Things to do in Dallas/Fort Worth
There are plenty of things to do in the Dallas/Fort Worth area to make a visit worth your while.
They do everything bigger in Texas, and this urban area is no different. The two major airports that service this area are DFW and DAL. DAL is the old Love Field that is located within Dallas and is currently being upgraded. Southwest and Virgin America both use DAL and it is starting to look great. DFW is the large international airport complete with trams connecting the terminals. DFW sits in the area of town surrounded by the suburbs of Irving and Grapevine.
Since Dallas/Fort Worth is a sprawling town, you will almost always need to rent a car. I might make an exception if I was going to stick to a specific area of town and the cost of Uber would be less than renting a car and any parking charges at your hotel.
First we’ll cover the Dallas area:
One of the greatest museums in Dallas is the Perot Museum of Nature and Science. Just open since late 2012, this museum gets rave reviews. This modern structure pulls you in when you see the inside escalator jutting out from the building incased in glass. The building itself is an exhibit, not to mention what’s inside. It’s a perfect place for families. This museum has reciprocal entry with other ASTC museums (i.e. Intrepid Ship and Complex in NYC) across the country. So if you are a member of one of those, you are considered a member here, and can get in for free.
Dallas moms rave about the Dallas Arboretum. The place is absolutely stunning. I’m not really a plant person, and even I like it. There is a children’s garden that has timed entrance tickets. Weekdays until 2pm are busy and sometimes they are crowded with school groups, so plan accordingly. There is always a seasonal display, festival or classes going on at the Arboretum. Be sure to look on their website for discounts on tickets and parking.
One of my favorite restaurant areas in Dallas is Lower Greenville. Snuffers is the spot to hit for burgers and the best cheese fries in the world. Make sure to get them loaded. The Blue Goose is great for mexican food, and the Blue Fish is a great seafood choice. The atmosphere in the Lower Greenville area is young and relaxed with great food.

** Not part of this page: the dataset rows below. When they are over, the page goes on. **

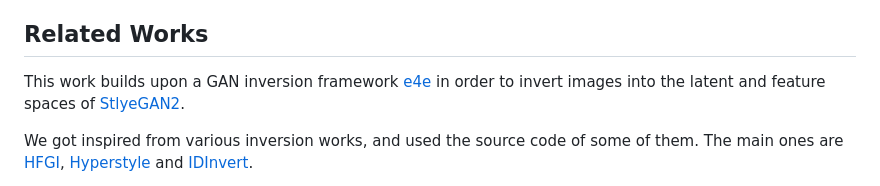
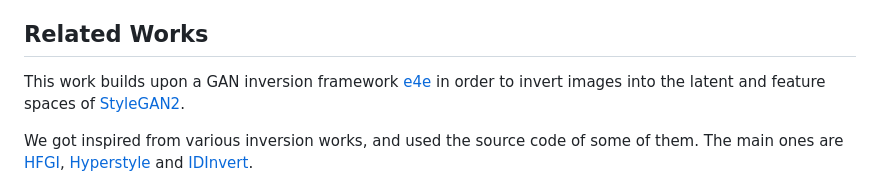
Before and after one commit to hamzapehlivan/StyleRes, a Markdown page: README.md, the part around the change. Rendered like a GitHub page.

```diff
--- a/README.md
+++ b/README.md
@@ -88,7 +88,7 @@ This work is available under [NVIDIA Source Code License](LICENSE).
 This means that our work can solely be used for non-commercial purposes.
 
 ## Related Works
-This work builds upon a GAN inversion framework [e4e](https://github.com/omertov/encoder4editing) in order to invert images into the latent and feature spaces of [StlyeGAN2](https://github.com/NVlabs/stylegan3).
+This work builds upon a GAN inversion framework [e4e](https://github.com/omertov/encoder4editing) in order to invert images into the latent and feature spaces of [StyleGAN2](https://github.com/NVlabs/stylegan3).
 
 We got inspired from various inversion works, and used the source code of some of them. The main ones are [HFGI](https://github.com/Tengfei-Wang/HFGI), [Hyperstyle](https://github.com/yuval-alaluf/hyperstyle) and [IDInvert](https://github.com/genforce/genforce).
 
```
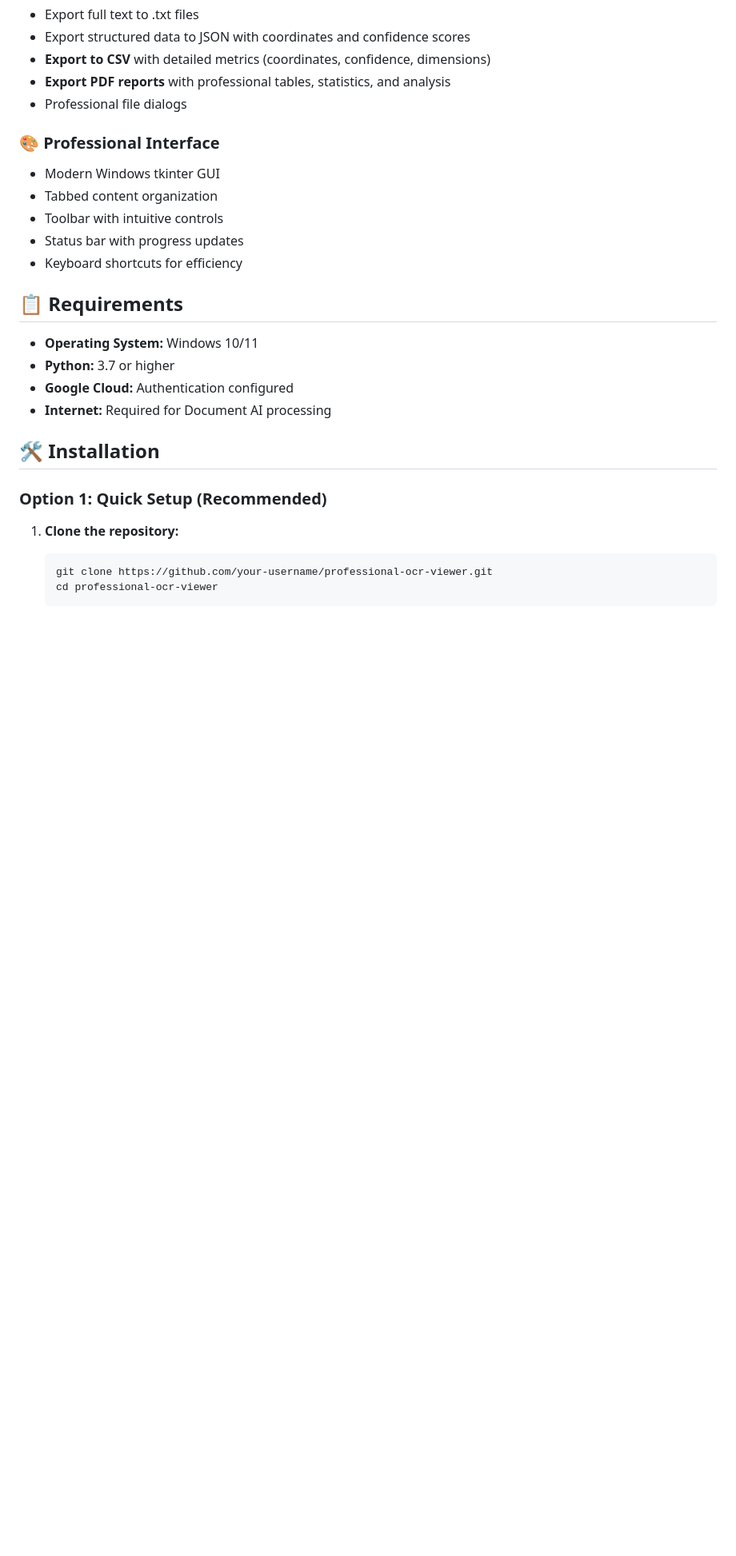
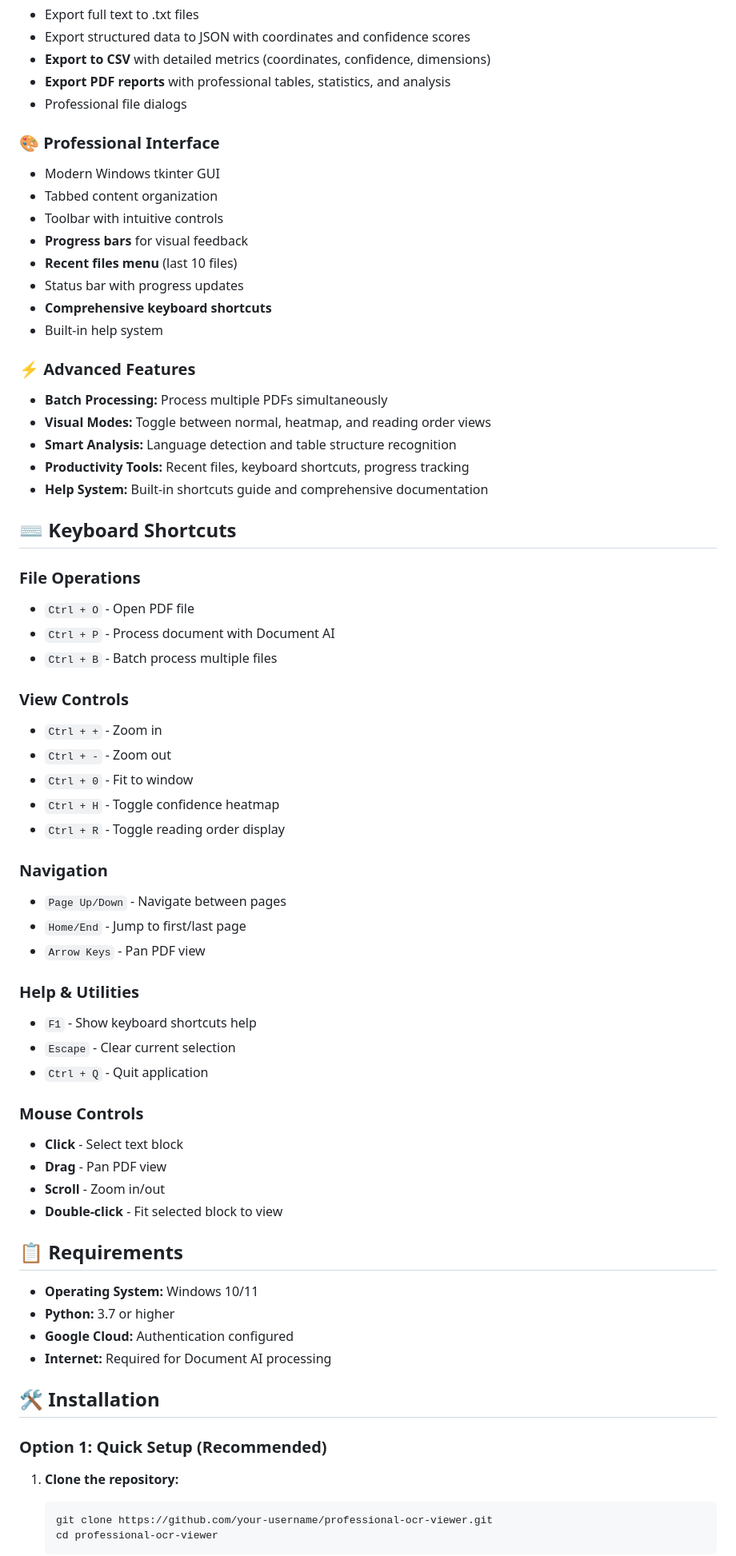
Before and after one commit to Blanqui04/OCR, a Markdown page: README.md, the part around the change printed below. Shown: that part at 80% size. GitHub-like rendering; blank space fills up the shorter version.

Commit message:
Update README with comprehensive feature documentation
- Add detailed descriptions of all new advanced features
- Include keyboard shortcuts reference guide
- Document batch processing capabilities
- Explain visual modes (heatmap, reading order)
- Add comprehensive feature matrix
- Update requirements and usage instructions

```diff
--- a/README.md
+++ b/README.md
@@ -48,8 +54,48 @@ A professional Windows desktop application for visualizing Google Cloud Document
 - Modern Windows tkinter GUI
 - Tabbed content organization
 - Toolbar with intuitive controls
+- **Progress bars** for visual feedback
+- **Recent files menu** (last 10 files)
 - Status bar with progress updates
-- Keyboard shortcuts for efficiency
+- **Comprehensive keyboard shortcuts**
+- Built-in help system
+
+### ⚡ Advanced Features
+- **Batch Processing:** Process multiple PDFs simultaneously
+- **Visual Modes:** Toggle between normal, heatmap, and reading order views
+- **Smart Analysis:** Language detection and table structure recognition
+- **Productivity Tools:** Recent files, keyboard shortcuts, progress tracking
+- **Help System:** Built-in shortcuts guide and comprehensive documentation
+
+## ⌨️ Keyboard Shortcuts
+
+### File Operations
+- `Ctrl + O` - Open PDF file
+- `Ctrl + P` - Process document with Document AI
+- `Ctrl + B` - Batch process multiple files
+
+### View Controls
+- `Ctrl + +` - Zoom in
+- `Ctrl + -` - Zoom out
+- `Ctrl + 0` - Fit to window
+- `Ctrl + H` - Toggle confidence heatmap
+- `Ctrl + R` - Toggle reading order display
+
+### Navigation
+- `Page Up/Down` - Navigate between pages
+- `Home/End` - Jump to first/last page
+- `Arrow Keys` - Pan PDF view
+
+### Help & Utilities
+- `F1` - Show keyboard shortcuts help
+- `Escape` - Clear current selection
+- `Ctrl + Q` - Quit application
+
+### Mouse Controls
+- **Click** - Select text block
+- **Drag** - Pan PDF view
+- **Scroll** - Zoom in/out
+- **Double-click** - Fit selected block to view
 
 ## 📋 Requirements
 
```
Also changed, not shown: other parts of README.md (+6 -0 lines).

You can even stop by Cafe Brazil after a night out on the town, for the best breakfast food in Dallas. You’ll just have to trust me on that one.
Shopping malls seem to be a big draw for some people who visit Dallas. I’m not a shopper, but I’ll do my best to give you the details. NorthPark Center is one of the oldest and most popular for upscale shopping. There is always the Galleria complete with ice skating rink if you need to dump the spouse and kids somewhere while you shop. Newer shopping centers have popped up in the suburbs of Frisco and Plano with everything you can think of. Stonebriar mall is in the northern suburb of Frisco, which seems to be trying hard to be the shopping suburb of Dallas.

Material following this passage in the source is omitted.